But there are ways the disease can be prevented, such as the YMCA's Diabetes Prevention Program, a diet and exercise intervention program created for people at risk of developing Type 2 diabetes.
Kerry Watterson joined the program when his mother had to start using a wheelchair to get around and began losing her eyesight due to diabetes.
When he was a kid though, his family's issues with weight actually became a running joke.
"We would put pillows under our white t-shirts and pretend to get married as the fat people and make funny jokes about different words," he explained. "Do you promise to love honor and cherish cherries? Mmmmm, mmm."
After completing the program, 26 pounds lighter, Watterson's blood sugar level and body fat percentages are down. And he said plans to keep it going.
"I'm waking up earlier," Watterson said. "I'm feeling healthier my AC1 is down, I'm 5 percent less BMI so I'm making some really positive changes."
The program, which partners with the Centers for Disease Control and UnitedHealth Group, can be either free or low-cost with a doctor's referral.
The 16-week YMCA program requires the suggested 150 minutes of moderate activity along with targets of 5 to 10 percent weight loss for overweight participants.
Part of what makes the program so successful is the group setting.
"I think it is the group dynamics that really set this apart," said Janet Locurto, membership director of the Vanderbilt YMCA. "Once they are in this group they bond, they help each other.
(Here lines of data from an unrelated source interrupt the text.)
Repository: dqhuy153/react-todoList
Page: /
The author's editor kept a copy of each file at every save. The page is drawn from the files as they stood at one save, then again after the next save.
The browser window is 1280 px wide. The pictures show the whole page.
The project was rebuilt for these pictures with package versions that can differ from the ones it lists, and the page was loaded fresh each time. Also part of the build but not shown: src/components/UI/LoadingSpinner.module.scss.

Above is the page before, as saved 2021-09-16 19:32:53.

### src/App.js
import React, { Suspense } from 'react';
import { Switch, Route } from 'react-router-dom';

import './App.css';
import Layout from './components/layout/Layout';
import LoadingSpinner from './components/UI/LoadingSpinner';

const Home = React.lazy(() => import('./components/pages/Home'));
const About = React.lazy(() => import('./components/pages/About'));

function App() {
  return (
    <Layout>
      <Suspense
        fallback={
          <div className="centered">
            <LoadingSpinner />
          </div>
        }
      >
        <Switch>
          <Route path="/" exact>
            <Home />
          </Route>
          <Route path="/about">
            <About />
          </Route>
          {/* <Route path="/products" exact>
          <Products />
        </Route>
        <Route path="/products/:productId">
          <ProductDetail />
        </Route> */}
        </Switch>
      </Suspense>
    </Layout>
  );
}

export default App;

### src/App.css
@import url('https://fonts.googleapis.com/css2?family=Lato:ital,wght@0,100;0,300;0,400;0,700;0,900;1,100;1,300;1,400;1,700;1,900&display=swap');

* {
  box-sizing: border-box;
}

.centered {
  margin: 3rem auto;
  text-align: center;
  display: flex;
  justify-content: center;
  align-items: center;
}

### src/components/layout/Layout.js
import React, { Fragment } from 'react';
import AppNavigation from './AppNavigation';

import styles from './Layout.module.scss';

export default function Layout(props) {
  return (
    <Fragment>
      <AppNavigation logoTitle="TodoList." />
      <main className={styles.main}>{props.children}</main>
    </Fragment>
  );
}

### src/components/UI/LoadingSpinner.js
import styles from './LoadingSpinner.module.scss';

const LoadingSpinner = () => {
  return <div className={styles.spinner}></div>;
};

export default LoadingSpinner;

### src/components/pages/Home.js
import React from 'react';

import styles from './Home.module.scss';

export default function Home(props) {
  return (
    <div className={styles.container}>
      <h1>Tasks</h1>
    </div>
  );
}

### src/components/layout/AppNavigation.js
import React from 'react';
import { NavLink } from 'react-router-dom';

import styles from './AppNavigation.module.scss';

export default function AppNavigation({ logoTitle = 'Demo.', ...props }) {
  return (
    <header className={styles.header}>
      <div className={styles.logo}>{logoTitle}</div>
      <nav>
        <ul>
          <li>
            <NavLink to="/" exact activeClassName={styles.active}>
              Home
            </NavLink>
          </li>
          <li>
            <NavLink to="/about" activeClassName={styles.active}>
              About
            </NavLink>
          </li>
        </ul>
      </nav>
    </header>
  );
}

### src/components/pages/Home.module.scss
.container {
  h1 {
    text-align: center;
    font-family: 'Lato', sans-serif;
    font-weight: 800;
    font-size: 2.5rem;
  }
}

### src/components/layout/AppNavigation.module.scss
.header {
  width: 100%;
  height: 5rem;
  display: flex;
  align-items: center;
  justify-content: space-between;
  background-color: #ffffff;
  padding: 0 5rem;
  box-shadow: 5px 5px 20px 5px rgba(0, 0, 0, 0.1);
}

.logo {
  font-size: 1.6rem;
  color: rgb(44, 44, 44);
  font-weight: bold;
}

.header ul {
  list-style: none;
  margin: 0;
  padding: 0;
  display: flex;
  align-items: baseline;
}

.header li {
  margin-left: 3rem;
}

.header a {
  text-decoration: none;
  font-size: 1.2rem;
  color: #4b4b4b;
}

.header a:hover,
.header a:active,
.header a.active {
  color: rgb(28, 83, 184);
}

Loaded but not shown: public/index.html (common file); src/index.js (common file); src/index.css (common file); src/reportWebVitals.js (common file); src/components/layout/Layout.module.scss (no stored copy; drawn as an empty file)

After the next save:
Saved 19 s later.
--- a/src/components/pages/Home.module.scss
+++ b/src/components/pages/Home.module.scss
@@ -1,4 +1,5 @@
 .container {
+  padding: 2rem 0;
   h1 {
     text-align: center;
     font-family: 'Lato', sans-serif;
They give each other suggestions."
Studies show that having a healthier diet and regular exercise can substantially lower the risk and possibly prevent developing full-on diabetes.
"The department of health estimates that 23 percent of the New York population is pre-diabetic and about 9 percent know it," said Judy Ouziel, senior executive director of the YMCA of Greater New York.
For more information, visit nyc.ydiabetes.com.